# [AVAILABLE DATA]

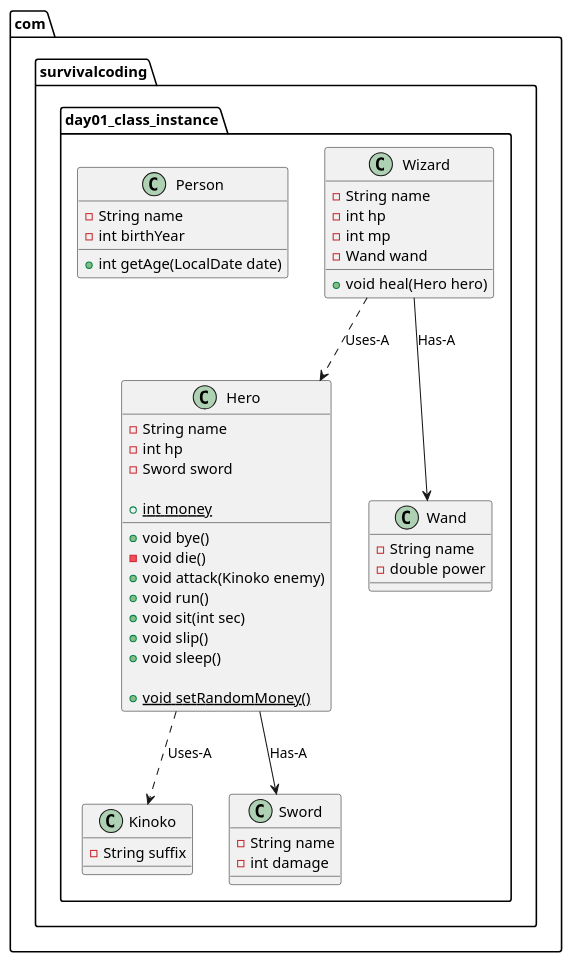
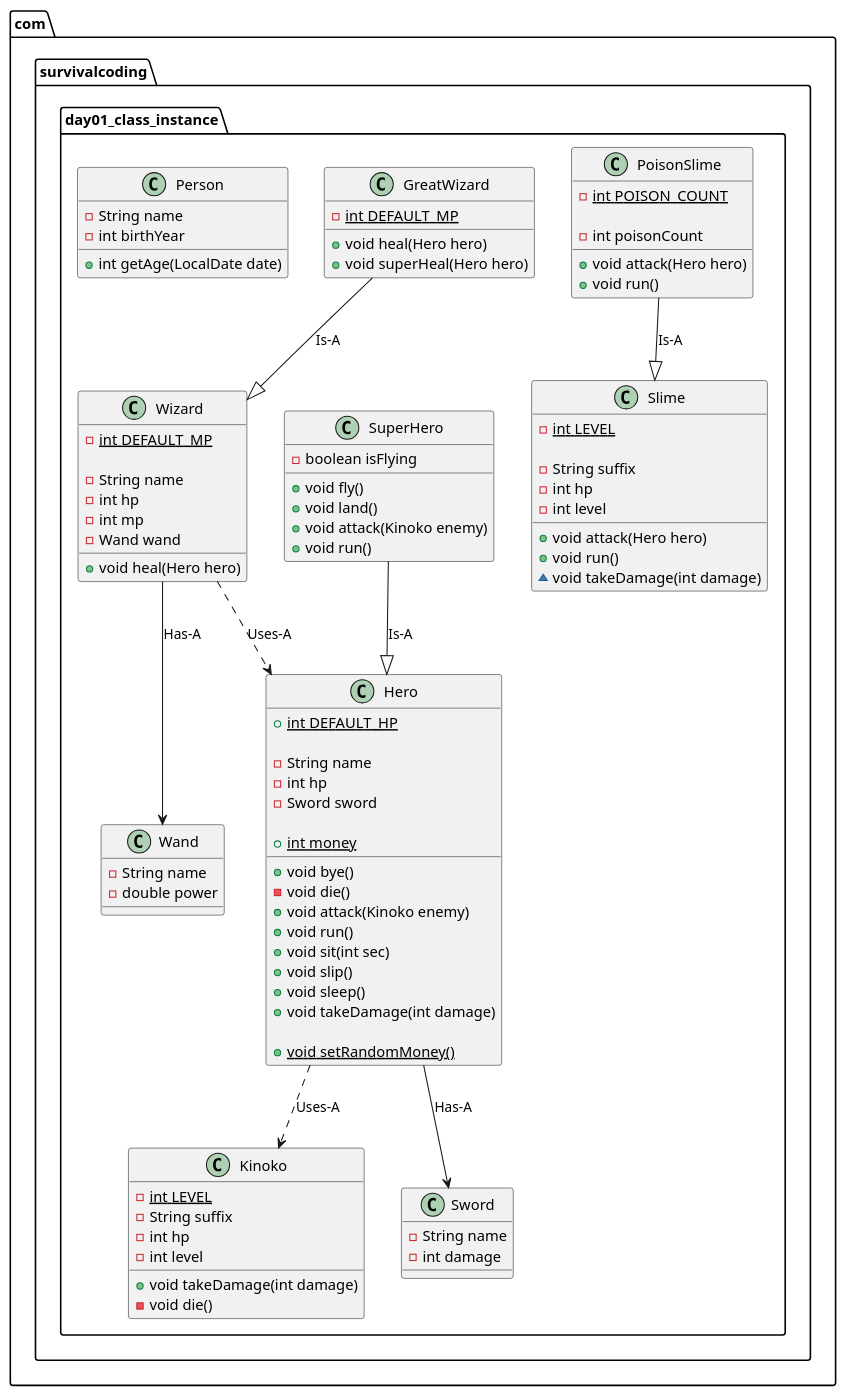
The diagram in docs/day01_class_instance_diagram.puml (SurvivalCodingCampus/gangnam3-java-oop), drawn with PlantUML before and after one commit.

Commit message:
docs: 클래스 다이어그램에 신규 클래스 반영 및 가시성/오타 수정

```diff
--- a/docs/day01_class_instance_diagram.puml
+++ b/docs/day01_class_instance_diagram.puml
@@ -1,62 +1,114 @@
 @startuml day01_class_instance_diagram
 scale 1
 
 package "com.survivalcoding.day01_class_instance" {
-    
+
     class Kinoko {
+        {static} - int LEVEL
         - String suffix
+        - int hp
+        - int level
+
+        + void takeDamage(int damage)
+        - void die()
+    }
+
+    class Slime {
+        {static} - int LEVEL
+
+        - String suffix
+        - int hp
+        - int level
+
+        + void attack(Hero hero)
+        + void run()
+        ~ void takeDamage(int damage)
+    }
+
+    class PoisonSlime {
+        {static} - int POISON_COUNT
+
+        - int poisonCount
+
+        + void attack(Hero hero)
+        + void run()
     }
 
     class Hero {
+        {static} + int DEFAULT_HP
+
         - String name
         - int hp
         - Sword sword
 
         {static} + int money
 
         + void bye()
         - void die()
         + void attack(Kinoko enemy)
         + void run()
         + void sit(int sec)
         + void slip()
         + void sleep()
+        + void takeDamage(int damage)
 
         {static} + void setRandomMoney()
+    }
+
+    class SuperHero {
+        - boolean isFlying
+
+        + void fly()
+        + void land()
+        + void attack(Kinoko enemy)
+        + void run()
     }
 
     class Sword {
         - String name
         - int damage
     }
 
     class Wizard {
+        {static} - int DEFAULT_MP
+
         - String name
         - int hp
         - int mp
         - Wand wand
 
         + void heal(Hero hero)
+    }
+
+    class GreatWizard {
+        {static} - int DEFAULT_MP
+
+        + void heal(Hero hero)
+        + void superHeal(Hero hero)
     }
 
     class Wand {
         - String name
         - double power
     }
 
     class Person {
         - String name
         - int birthYear
 
         + int getAge(LocalDate date)
     }
 
     ' Relationship line
     Hero --> Sword : Has-A
     Wizard --> Wand : Has-A
 
     Hero ..> Kinoko : Uses-A
     Wizard ..> Hero : Uses-A
+
+    SuperHero --|> Hero : Is-A
+    GreatWizard --|> Wizard : Is-A
+    PoisonSlime --|> Slime : Is-A
 }
 
 @enduml
```
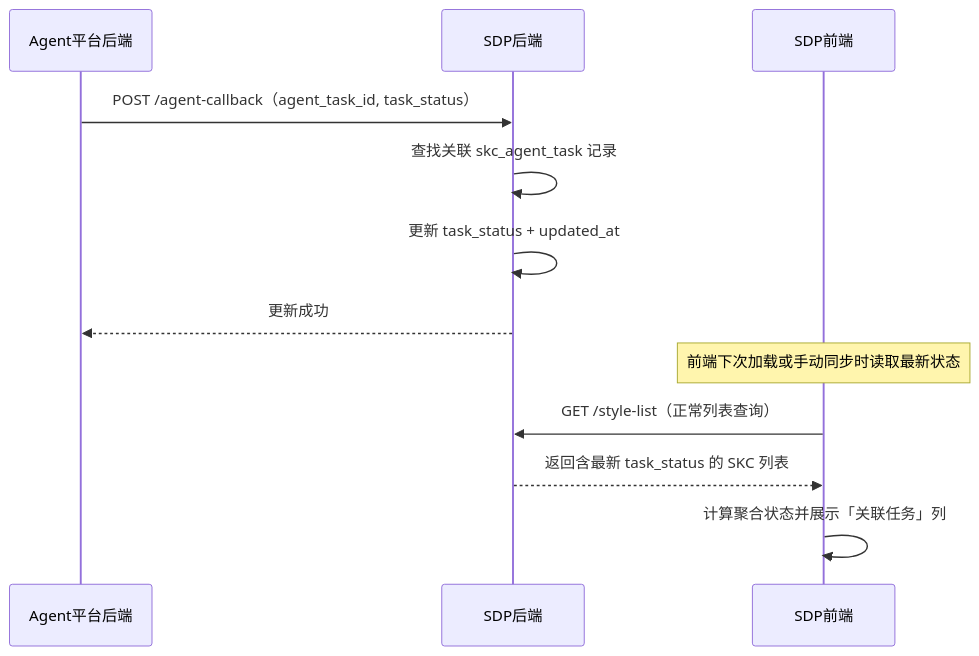
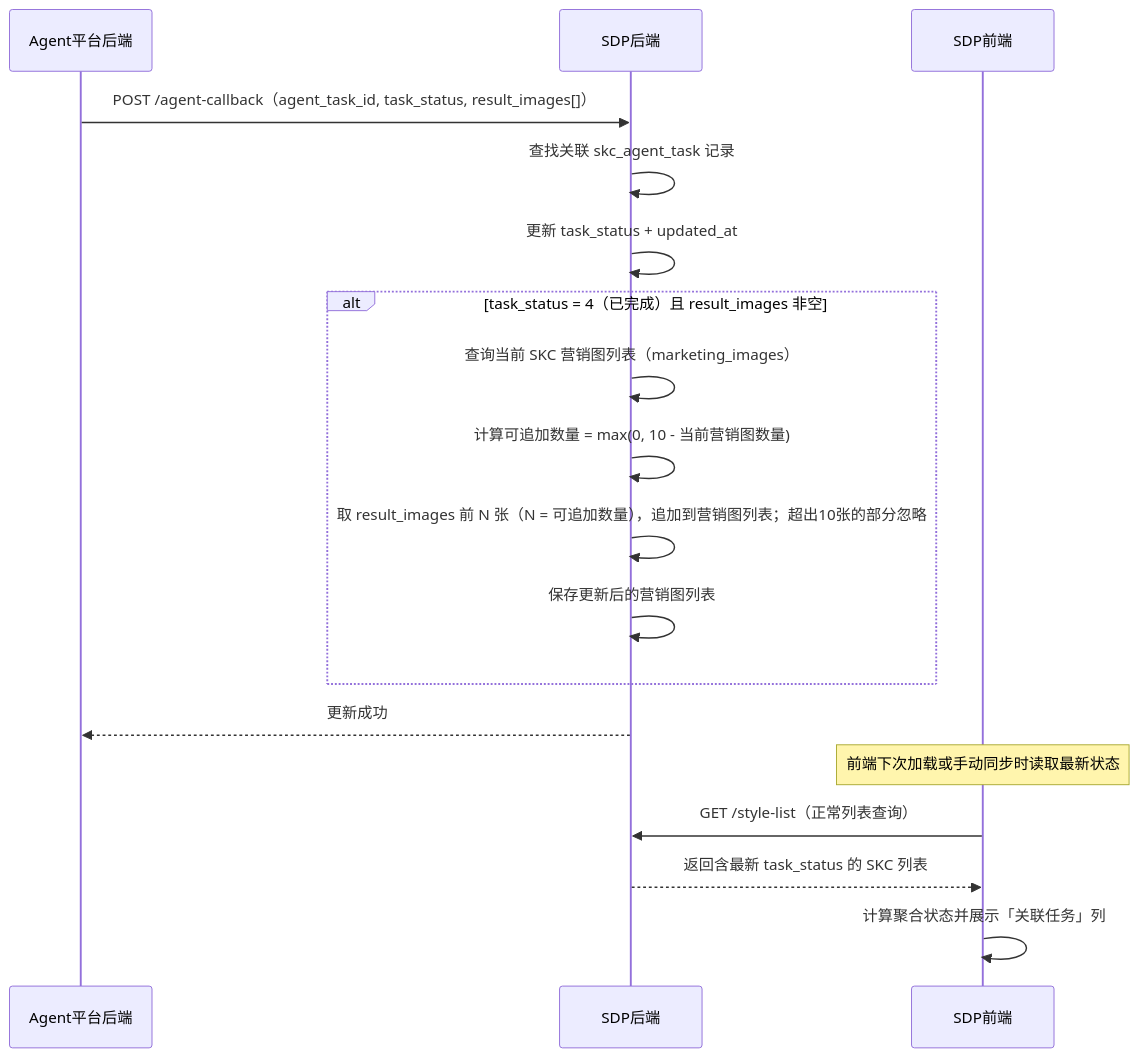
The second of 4 diagrams in revisions/v2.6.2/规划文档_v2.6.2_Agent智能编辑接入.md (lin15622159201-arch/sdp-prd), drawn with Mermaid before and after one commit. The commit also changed other lines of this file, not shown here.

Commit message:
补充Agent 回调写入营销图规则

````diff
--- a/revisions/v2.6.2/规划文档_v2.6.2_Agent智能编辑接入.md
+++ b/revisions/v2.6.2/规划文档_v2.6.2_Agent智能编辑接入.md
@@ -110,15 +110,21 @@
 ```mermaid
 sequenceDiagram
     participant Agent as Agent平台后端
     participant BE as SDP后端
     participant FE as SDP前端
 
-    Agent->>BE: POST /agent-callback（agent_task_id, task_status）
+    Agent->>BE: POST /agent-callback（agent_task_id, task_status, result_images[]）
     BE->>BE: 查找关联 skc_agent_task 记录
     BE->>BE: 更新 task_status + updated_at
+    alt task_status = 4（已完成）且 result_images 非空
+        BE->>BE: 查询当前 SKC 营销图列表（marketing_images）
+        BE->>BE: 计算可追加数量 = max(0, 10 - 当前营销图数量)
+        BE->>BE: 取 result_images 前 N 张（N = 可追加数量），追加到营销图列表；超出10张的部分忽略
+        BE->>BE: 保存更新后的营销图列表
+    end
     BE-->>Agent: 更新成功
     Note over FE: 前端下次加载或手动同步时读取最新状态
     FE->>BE: GET /style-list（正常列表查询）
     BE-->>FE: 返回含最新 task_status 的 SKC 列表
     FE->>FE: 计算聚合状态并展示「关联任务」列
 ```
````
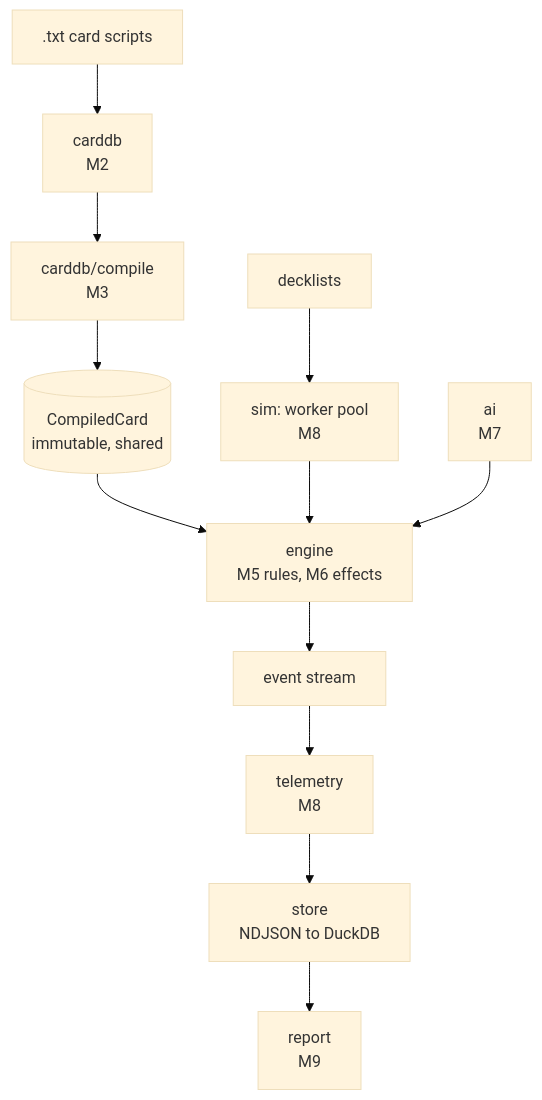
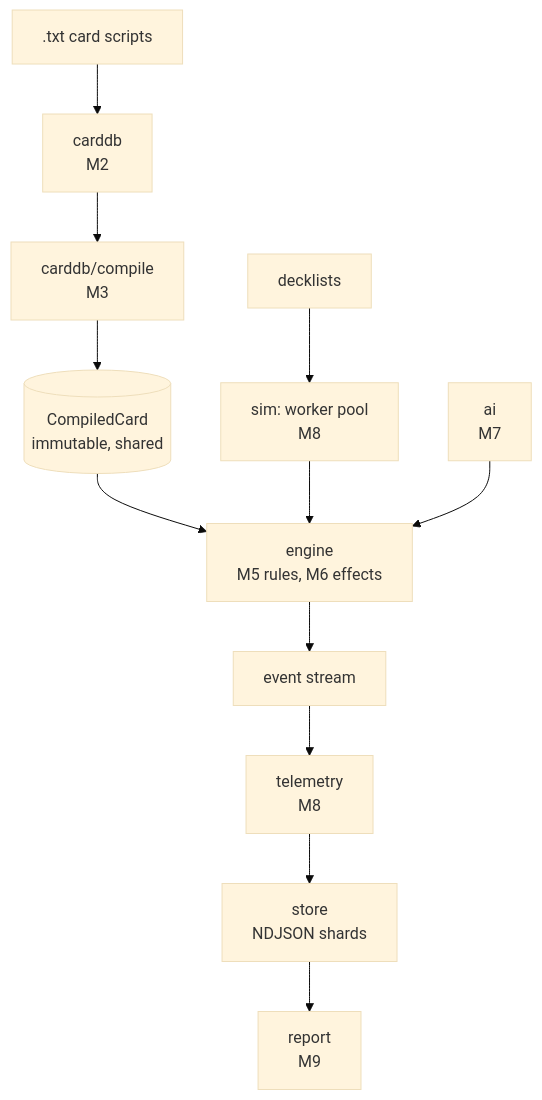
The diagram in docs/crucible/architecture/system-overview.md (Card-Forge/forge), drawn with Mermaid (base theme) before and after one commit. The commit also changed other lines of this file and 7 other files, not shown here.

````diff
--- a/docs/crucible/architecture/system-overview.md
+++ b/docs/crucible/architecture/system-overview.md
@@ -80,14 +80,14 @@
 ```mermaid
 flowchart TB
   scripts[".txt card scripts"] --> carddb["carddb<br/>M2"]
   carddb --> compile["carddb/compile<br/>M3"]
   compile --> defs[("CompiledCard<br/>immutable, shared")]
   decks["decklists"] --> sim["sim: worker pool<br/>M8"]
   defs --> engine["engine<br/>M5 rules, M6 effects"]
   sim --> engine
   ai["ai<br/>M7"] --> engine
   engine --> events["event stream"]
   events --> tel["telemetry<br/>M8"]
-  tel --> store["store<br/>NDJSON to DuckDB"]
+  tel --> store["store<br/>NDJSON shards"]
   store --> report["report<br/>M9"]
 ```
````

# [WHAT THE EXERCISE ASKS]
What is needed is an exact copy of the records above, with no pictures in it.

# [ANSWER BELOW]
The diagram in docs/day01_class_instance_diagram.puml (SurvivalCodingCampus/gangnam3-java-oop), drawn with PlantUML before and after one commit.

Commit message:
docs: 클래스 다이어그램에 신규 클래스 반영 및 가시성/오타 수정

```diff
--- a/docs/day01_class_instance_diagram.puml
+++ b/docs/day01_class_instance_diagram.puml
@@ -1,62 +1,114 @@
 @startuml day01_class_instance_diagram
 scale 1
 
 package "com.survivalcoding.day01_class_instance" {
-    
+
     class Kinoko {
+        {static} - int LEVEL
         - String suffix
+        - int hp
+        - int level
+
+        + void takeDamage(int damage)
+        - void die()
+    }
+
+    class Slime {
+        {static} - int LEVEL
+
+        - String suffix
+        - int hp
+        - int level
+
+        + void attack(Hero hero)
+        + void run()
+        ~ void takeDamage(int damage)
+    }
+
+    class PoisonSlime {
+        {static} - int POISON_COUNT
+
+        - int poisonCount
+
+        + void attack(Hero hero)
+        + void run()
     }
 
     class Hero {
+        {static} + int DEFAULT_HP
+
         - String name
         - int hp
         - Sword sword
 
         {static} + int money
 
         + void bye()
         - void die()
         + void attack(Kinoko enemy)
         + void run()
         + void sit(int sec)
         + void slip()
         + void sleep()
+        + void takeDamage(int damage)
 
         {static} + void setRandomMoney()
+    }
+
+    class SuperHero {
+        - boolean isFlying
+
+        + void fly()
+        + void land()
+        + void attack(Kinoko enemy)
+        + void run()
     }
 
     class Sword {
         - String name
         - int damage
     }
 
     class Wizard {
+        {static} - int DEFAULT_MP
+
         - String name
         - int hp
         - int mp
         - Wand wand
 
         + void heal(Hero hero)
+    }
+
+    class GreatWizard {
+        {static} - int DEFAULT_MP
+
+        + void heal(Hero hero)
+        + void superHeal(Hero hero)
     }
 
     class Wand {
         - String name
         - double power
     }
 
     class Person {
         - String name
         - int birthYear
 
         + int getAge(LocalDate date)
     }
 
     ' Relationship line
     Hero --> Sword : Has-A
     Wizard --> Wand : Has-A
 
     Hero ..> Kinoko : Uses-A
     Wizard ..> Hero : Uses-A
+
+    SuperHero --|> Hero : Is-A
+    GreatWizard --|> Wizard : Is-A
+    PoisonSlime --|> Slime : Is-A
 }
 
 @enduml
```
The second of 4 diagrams in revisions/v2.6.2/规划文档_v2.6.2_Agent智能编辑接入.md (lin15622159201-arch/sdp-prd), drawn with Mermaid before and after one commit. The commit also changed other lines of this file, not shown here.

Commit message:
补充Agent 回调写入营销图规则

````diff
--- a/revisions/v2.6.2/规划文档_v2.6.2_Agent智能编辑接入.md
+++ b/revisions/v2.6.2/规划文档_v2.6.2_Agent智能编辑接入.md
@@ -110,15 +110,21 @@
 ```mermaid
 sequenceDiagram
     participant Agent as Agent平台后端
     participant BE as SDP后端
     participant FE as SDP前端
 
-    Agent->>BE: POST /agent-callback（agent_task_id, task_status）
+    Agent->>BE: POST /agent-callback（agent_task_id, task_status, result_images[]）
     BE->>BE: 查找关联 skc_agent_task 记录
     BE->>BE: 更新 task_status + updated_at
+    alt task_status = 4（已完成）且 result_images 非空
+        BE->>BE: 查询当前 SKC 营销图列表（marketing_images）
+        BE->>BE: 计算可追加数量 = max(0, 10 - 当前营销图数量)
+        BE->>BE: 取 result_images 前 N 张（N = 可追加数量），追加到营销图列表；超出10张的部分忽略
+        BE->>BE: 保存更新后的营销图列表
+    end
     BE-->>Agent: 更新成功
     Note over FE: 前端下次加载或手动同步时读取最新状态
     FE->>BE: GET /style-list（正常列表查询）
     BE-->>FE: 返回含最新 task_status 的 SKC 列表
     FE->>FE: 计算聚合状态并展示「关联任务」列
 ```
````
The diagram in docs/crucible/architecture/system-overview.md (Card-Forge/forge), drawn with Mermaid (base theme) before and after one commit. The commit also changed other lines of this file and 7 other files, not shown here.

````diff
--- a/docs/crucible/architecture/system-overview.md
+++ b/docs/crucible/architecture/system-overview.md
@@ -80,14 +80,14 @@
 ```mermaid
 flowchart TB
   scripts[".txt card scripts"] --> carddb["carddb<br/>M2"]
   carddb --> compile["carddb/compile<br/>M3"]
   compile --> defs[("CompiledCard<br/>immutable, shared")]
   decks["decklists"] --> sim["sim: worker pool<br/>M8"]
   defs --> engine["engine<br/>M5 rules, M6 effects"]
   sim --> engine
   ai["ai<br/>M7"] --> engine
   engine --> events["event stream"]
   events --> tel["telemetry<br/>M8"]
-  tel --> store["store<br/>NDJSON to DuckDB"]
+  tel --> store["store<br/>NDJSON shards"]
   store --> report["report<br/>M9"]
 ```
````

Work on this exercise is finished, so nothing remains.